It is important to note that both the NIMS and the NRP are under consideration for revision as a result of the lessons learned after Hurricane Katrina in 2005. A new version of the NIMS and a National Response Framework (to replace the NRP) are under internal review, with a release scheduled for the end of calendar year 2007.
In developing the NRP, the DHS incorporated the best practices and procedures from established plans from across many disciplines, including emergency management, homeland security, firefighting, law enforcement, public health, public works, EMS, and hazardous materials response. The DHS recognized that these disciplines already had working plans and procedures.
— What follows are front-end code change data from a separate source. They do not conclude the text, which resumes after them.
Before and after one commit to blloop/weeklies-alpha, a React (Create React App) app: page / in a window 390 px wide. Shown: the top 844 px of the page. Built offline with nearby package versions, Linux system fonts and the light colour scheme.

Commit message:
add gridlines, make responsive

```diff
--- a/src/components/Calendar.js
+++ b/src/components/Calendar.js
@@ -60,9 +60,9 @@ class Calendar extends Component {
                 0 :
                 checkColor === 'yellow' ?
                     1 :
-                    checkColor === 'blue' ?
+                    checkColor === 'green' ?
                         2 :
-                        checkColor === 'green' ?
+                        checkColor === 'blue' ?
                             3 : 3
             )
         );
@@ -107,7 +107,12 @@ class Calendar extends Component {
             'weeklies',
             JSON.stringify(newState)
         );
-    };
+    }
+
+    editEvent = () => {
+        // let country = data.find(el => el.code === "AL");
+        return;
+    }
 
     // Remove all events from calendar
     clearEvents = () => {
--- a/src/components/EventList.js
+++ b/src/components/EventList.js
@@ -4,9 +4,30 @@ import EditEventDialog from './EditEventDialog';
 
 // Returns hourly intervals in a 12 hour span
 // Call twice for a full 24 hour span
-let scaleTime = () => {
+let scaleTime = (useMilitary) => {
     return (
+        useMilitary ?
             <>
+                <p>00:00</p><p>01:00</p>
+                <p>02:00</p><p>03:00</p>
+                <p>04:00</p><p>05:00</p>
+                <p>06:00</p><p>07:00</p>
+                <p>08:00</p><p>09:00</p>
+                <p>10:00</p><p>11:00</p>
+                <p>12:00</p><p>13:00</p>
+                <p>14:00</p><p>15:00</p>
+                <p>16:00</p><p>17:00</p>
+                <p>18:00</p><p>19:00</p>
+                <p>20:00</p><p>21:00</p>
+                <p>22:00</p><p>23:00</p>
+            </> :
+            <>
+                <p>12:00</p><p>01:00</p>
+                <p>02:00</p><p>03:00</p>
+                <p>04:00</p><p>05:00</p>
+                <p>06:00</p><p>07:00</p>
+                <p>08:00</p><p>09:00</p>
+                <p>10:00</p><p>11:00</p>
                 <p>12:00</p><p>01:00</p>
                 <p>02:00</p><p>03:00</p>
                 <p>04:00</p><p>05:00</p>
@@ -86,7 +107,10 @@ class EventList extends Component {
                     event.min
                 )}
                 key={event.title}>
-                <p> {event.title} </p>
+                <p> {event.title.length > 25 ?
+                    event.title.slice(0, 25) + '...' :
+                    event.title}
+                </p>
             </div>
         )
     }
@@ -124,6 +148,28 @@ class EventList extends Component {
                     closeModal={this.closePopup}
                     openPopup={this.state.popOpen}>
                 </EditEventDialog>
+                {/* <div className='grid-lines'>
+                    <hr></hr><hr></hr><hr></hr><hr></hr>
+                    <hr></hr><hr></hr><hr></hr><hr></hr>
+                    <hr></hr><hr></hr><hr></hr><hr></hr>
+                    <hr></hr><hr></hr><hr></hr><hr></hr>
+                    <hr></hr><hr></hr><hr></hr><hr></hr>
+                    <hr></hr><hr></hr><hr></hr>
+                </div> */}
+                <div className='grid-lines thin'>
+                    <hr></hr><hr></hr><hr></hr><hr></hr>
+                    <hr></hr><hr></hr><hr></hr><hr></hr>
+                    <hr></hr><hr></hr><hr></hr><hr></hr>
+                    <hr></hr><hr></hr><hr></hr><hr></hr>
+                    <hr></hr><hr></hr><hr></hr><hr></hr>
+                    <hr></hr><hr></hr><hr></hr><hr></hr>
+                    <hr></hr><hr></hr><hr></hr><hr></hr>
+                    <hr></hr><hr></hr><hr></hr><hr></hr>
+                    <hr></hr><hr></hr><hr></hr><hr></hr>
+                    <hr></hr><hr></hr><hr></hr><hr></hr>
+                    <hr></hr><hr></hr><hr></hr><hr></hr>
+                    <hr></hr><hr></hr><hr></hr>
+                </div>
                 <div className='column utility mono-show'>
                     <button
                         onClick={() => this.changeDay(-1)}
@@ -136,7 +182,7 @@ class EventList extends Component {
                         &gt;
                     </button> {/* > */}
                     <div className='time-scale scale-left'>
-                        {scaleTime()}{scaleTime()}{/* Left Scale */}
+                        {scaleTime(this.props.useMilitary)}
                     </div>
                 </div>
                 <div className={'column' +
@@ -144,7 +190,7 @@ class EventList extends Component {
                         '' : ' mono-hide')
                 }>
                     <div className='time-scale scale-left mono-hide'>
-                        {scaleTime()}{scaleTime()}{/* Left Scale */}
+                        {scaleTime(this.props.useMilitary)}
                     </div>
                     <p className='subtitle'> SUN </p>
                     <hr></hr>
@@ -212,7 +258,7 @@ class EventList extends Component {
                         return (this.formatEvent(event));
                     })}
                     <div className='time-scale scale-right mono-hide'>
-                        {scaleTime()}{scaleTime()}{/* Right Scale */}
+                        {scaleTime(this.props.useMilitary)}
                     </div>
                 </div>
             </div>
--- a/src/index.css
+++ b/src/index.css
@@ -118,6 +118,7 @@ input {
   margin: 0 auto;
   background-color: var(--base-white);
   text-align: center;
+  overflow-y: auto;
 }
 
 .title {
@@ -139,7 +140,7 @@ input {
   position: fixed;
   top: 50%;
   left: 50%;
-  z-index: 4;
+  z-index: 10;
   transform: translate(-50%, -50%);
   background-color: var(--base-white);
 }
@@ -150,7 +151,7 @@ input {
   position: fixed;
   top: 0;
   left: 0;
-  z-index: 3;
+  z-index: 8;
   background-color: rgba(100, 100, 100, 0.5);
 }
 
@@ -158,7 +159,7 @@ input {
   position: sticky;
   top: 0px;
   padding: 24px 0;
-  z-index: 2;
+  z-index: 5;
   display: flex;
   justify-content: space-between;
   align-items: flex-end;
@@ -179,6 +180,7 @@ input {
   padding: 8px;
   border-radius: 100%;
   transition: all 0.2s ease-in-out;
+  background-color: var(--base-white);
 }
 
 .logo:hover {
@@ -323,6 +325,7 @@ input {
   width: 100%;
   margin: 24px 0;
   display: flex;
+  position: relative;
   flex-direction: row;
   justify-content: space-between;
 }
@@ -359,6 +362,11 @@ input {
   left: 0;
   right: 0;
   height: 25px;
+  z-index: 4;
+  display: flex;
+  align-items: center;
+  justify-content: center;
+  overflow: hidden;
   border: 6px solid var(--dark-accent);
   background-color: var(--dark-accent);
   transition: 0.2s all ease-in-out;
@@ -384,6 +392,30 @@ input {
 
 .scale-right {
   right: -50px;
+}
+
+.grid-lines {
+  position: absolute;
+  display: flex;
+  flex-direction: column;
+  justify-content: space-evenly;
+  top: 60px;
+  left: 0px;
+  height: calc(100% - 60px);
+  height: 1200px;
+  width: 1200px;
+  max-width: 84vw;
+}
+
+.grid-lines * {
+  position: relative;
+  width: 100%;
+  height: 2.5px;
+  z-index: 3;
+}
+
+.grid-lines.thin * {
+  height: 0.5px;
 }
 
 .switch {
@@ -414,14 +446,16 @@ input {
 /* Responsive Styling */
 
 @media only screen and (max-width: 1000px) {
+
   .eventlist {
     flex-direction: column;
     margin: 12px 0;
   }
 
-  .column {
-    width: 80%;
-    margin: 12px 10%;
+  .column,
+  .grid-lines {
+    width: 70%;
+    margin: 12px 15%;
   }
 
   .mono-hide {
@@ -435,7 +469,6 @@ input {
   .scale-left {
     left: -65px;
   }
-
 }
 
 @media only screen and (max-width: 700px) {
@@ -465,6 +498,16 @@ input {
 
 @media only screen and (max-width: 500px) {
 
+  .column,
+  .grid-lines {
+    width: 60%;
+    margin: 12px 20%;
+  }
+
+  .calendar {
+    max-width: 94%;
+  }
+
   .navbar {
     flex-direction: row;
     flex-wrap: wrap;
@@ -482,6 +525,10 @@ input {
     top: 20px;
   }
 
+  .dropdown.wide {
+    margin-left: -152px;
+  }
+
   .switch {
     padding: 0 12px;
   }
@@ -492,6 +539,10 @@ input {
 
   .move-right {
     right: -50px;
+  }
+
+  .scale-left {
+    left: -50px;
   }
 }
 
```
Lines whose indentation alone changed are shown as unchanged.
What the United States needed was a single all-hazard response plan that would enable all of these disciplines to function together in an integrated coordinating structure.
To meet this need, the NRP promotes the organization of support functions and the delegation of responsibility to various federal agencies to facilitate the delivery of critical federal resources to an incident location. The NRP coordinates federal responsibilities through the assignment of Emergency Support Functions (ESFs).
Each ESF provides a coordination mechanism for the function assigned. Under the NRP, each ESF is assigned to a group of primary and support agencies based on legal authority, resources, and capabilities. The NRP requires that ESFs support one another to form a cohesive response to the emergency incident. ESFs may direct staff to the National Response Coordination Center (NRCC), the Regional Response Coordination Center (RRCC), a Joint Field Office (JFO), or an Incident Command Post (ICP) as required to provide the necessary support (more information on these below).
Many states have adopted the ESF model and have organized their EOCs in line with it to better manage state resources and to allow for the seamless integration of local and federal responders.